The outdoor eating area of this café was packed on Saturday. When we walked
by on Sunday (late morning), it was getting prepped for crowds.

What was interesting for us to note was that--unlike in France and Belgium--the use of face masks as a covid preventive measure was not much in evidence. In the Netherlands face masks are not required to be used in public buildings indoors. Honestly, this did--and still does--make us a bit uncomfortable because of what we have been reading about the spread of the Delta variant. We have to take a covid test before we can board our plane back to the U.S. on September 12 and, vaccination status notwithstanding, we are trying to minimize our risk of infection as much as possible. So we cut our sightseeing short on Saturday and resumed it on Sunday morning when it was less crowded in town.

It looks like a fortress, but it's one of the oldest
churches in the Netherlands. The Basilica of Our 
Lady was built before 1000 AD, with several
parts (nave and Romanesque choir) dating
to the 12th century.

The Gothic Church of St John, dating
back to the 14th century. 

There are still quite a few remnants of the old city fortifications.

Wall built in 1229 as part of the first medieval 
city wall.

Lon at the Helpoort gate, the oldest city gate in the Netherlands.

Lunch on Sunday was at this small cafe in the shadow of
the Pater Vincktoren and portions of the first and second
city walls.

We crossed the historic 13th century Sint Servaasbrug.

On the side of the Maas opposite the historic center, a portion
of the Sint Servaasbrug has been removed to install a lift bridge
to accommodate commercial boat traffic.

A great-looking combination of buildings. The building with the red
 lighting is a 1786 guardhouse repurposed for commercial uses, 
and behind it, the eastern aspect of the Basilica of Our Lady. 

Proof that you sometimes have to look down, not just
up. This was a commemorative metal plaque in the sidewalk
in front of the house pictured below:
"Here lived Marcelle Antoinette Devries, born 1906,
Murdered 8/31/1942 Auschwitz".

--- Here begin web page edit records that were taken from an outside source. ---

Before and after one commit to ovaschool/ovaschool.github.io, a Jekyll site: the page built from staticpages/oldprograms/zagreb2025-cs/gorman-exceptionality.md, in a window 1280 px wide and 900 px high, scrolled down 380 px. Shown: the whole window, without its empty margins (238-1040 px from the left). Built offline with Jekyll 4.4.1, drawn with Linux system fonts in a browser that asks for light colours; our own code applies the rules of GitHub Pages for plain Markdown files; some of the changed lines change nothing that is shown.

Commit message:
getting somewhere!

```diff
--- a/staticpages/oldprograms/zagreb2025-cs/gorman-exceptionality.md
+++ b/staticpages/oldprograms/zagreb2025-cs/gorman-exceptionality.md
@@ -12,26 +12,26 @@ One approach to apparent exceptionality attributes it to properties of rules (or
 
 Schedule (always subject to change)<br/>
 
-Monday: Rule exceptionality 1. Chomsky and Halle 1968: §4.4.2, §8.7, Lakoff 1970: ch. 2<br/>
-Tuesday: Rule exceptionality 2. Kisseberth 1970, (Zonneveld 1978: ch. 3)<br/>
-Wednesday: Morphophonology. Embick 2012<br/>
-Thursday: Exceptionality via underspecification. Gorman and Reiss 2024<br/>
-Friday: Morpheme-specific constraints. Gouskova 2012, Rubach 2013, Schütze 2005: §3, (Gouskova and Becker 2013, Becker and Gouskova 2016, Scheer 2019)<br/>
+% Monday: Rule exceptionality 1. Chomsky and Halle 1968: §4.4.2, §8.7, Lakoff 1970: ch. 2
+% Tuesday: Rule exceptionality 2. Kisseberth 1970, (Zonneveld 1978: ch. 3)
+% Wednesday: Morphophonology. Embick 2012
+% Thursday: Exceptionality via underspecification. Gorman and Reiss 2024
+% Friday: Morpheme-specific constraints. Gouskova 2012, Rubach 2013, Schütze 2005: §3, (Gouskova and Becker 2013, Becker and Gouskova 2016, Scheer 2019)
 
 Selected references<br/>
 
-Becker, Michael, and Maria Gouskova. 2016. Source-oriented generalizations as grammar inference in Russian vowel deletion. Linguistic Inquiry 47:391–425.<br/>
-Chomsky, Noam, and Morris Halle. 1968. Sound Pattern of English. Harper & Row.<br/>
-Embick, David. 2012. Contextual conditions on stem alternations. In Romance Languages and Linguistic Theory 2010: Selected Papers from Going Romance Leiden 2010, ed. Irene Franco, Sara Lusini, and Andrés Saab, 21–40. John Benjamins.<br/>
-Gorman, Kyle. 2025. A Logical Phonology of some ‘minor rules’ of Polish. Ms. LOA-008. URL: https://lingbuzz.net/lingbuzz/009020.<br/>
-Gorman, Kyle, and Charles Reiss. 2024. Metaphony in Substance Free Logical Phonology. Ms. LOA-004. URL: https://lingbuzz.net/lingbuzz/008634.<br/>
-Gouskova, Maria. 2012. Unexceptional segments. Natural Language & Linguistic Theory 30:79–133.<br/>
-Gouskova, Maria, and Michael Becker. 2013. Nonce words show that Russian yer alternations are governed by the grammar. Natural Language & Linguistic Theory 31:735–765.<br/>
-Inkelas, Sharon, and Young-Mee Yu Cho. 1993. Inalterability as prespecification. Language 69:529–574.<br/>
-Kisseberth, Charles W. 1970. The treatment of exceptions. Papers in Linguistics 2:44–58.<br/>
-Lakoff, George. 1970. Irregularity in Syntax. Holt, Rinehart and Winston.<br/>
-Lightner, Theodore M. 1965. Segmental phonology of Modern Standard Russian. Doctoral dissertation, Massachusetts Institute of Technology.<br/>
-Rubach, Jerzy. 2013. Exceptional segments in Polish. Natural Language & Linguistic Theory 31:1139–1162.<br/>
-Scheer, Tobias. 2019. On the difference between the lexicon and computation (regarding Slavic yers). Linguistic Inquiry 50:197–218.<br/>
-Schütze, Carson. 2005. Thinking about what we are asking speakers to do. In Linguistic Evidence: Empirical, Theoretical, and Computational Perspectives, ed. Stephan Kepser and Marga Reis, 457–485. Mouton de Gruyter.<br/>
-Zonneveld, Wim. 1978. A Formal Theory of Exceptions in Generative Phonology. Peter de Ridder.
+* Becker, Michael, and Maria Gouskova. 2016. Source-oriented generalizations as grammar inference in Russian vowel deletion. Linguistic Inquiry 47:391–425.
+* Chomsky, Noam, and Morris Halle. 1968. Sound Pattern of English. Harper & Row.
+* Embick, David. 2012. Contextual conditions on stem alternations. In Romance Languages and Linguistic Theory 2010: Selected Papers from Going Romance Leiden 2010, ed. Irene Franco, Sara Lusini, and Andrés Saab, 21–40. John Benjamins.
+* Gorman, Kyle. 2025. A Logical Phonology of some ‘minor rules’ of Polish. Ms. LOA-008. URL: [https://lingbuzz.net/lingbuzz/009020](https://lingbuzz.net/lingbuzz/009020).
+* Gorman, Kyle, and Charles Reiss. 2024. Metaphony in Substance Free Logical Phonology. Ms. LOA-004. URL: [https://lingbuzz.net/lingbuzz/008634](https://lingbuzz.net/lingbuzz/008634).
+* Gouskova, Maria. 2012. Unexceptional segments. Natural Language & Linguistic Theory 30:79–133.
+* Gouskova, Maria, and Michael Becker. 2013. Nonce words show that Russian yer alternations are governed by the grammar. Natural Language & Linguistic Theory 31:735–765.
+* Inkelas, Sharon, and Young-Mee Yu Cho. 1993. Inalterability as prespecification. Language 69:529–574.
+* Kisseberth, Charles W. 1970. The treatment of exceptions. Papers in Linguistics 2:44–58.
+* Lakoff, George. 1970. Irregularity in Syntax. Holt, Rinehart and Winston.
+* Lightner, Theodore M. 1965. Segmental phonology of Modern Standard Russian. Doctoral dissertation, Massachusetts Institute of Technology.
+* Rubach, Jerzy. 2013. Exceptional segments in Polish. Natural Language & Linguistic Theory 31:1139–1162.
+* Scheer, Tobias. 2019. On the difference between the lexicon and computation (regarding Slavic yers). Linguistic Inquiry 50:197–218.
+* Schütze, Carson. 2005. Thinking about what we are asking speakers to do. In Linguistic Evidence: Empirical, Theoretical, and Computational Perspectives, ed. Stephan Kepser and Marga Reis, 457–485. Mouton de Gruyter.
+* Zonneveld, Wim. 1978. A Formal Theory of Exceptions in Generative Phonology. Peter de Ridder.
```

When we left Maastricht on August 31, we passed into the Juliana Canal. Named after Queen Juliana of the Netherlands, it provides a bypass for an unnavigable section of the Meuse/Maas River.

Soon after leaving Maastricht, we passed into the Juliana Canal.
We passed under this floodgate, which can be dropped in times of
flooding to mitigate high water from the Maas.

Since our arrival in  Maasbracht on August 31 we've met from time to time with various reps from the shipyard--the owner gave us a tour the evening of the 31st, and we met with an electrician on Sept. 1 and with the interior carpentry expert today. Other than some evening walks and a trip to the supermarket, we haven't done a whole lot of exploration of the town or the surrounding area. Hopefully, that will change over the next few days. We have to wait until Tuesday, September 7, to speak with someone about installing a bimini on the boat, so we will be in Maasbracht until at least Wednesday the 8th. We're already prepping the boat for potential work to be done, but will not have made any firm decisions about scope of work (exterior painting, galley reconfiguration, etc.) by the time we leave. We will use the next few days to continue our end-of-season cleaning, but we're also going to break out the bicycles and make our way to some of the neighboring villages.

And what could be more appropriate for the end-of-cruising-season than to give a few statistics.

This shows, in red, the route we covered this summer. Auxonne
is the red flag at the bottom, Maasbracht the green flag at the top.
The yellow flags are waypoints to make sure the route is correct.

And here we are, at the topographical low point of the season.
From an emotional standpoint we are riding high and thrilled to be here.

961 kilometers (577 miles), 297 locks, 215 engine hours. Whew!!!!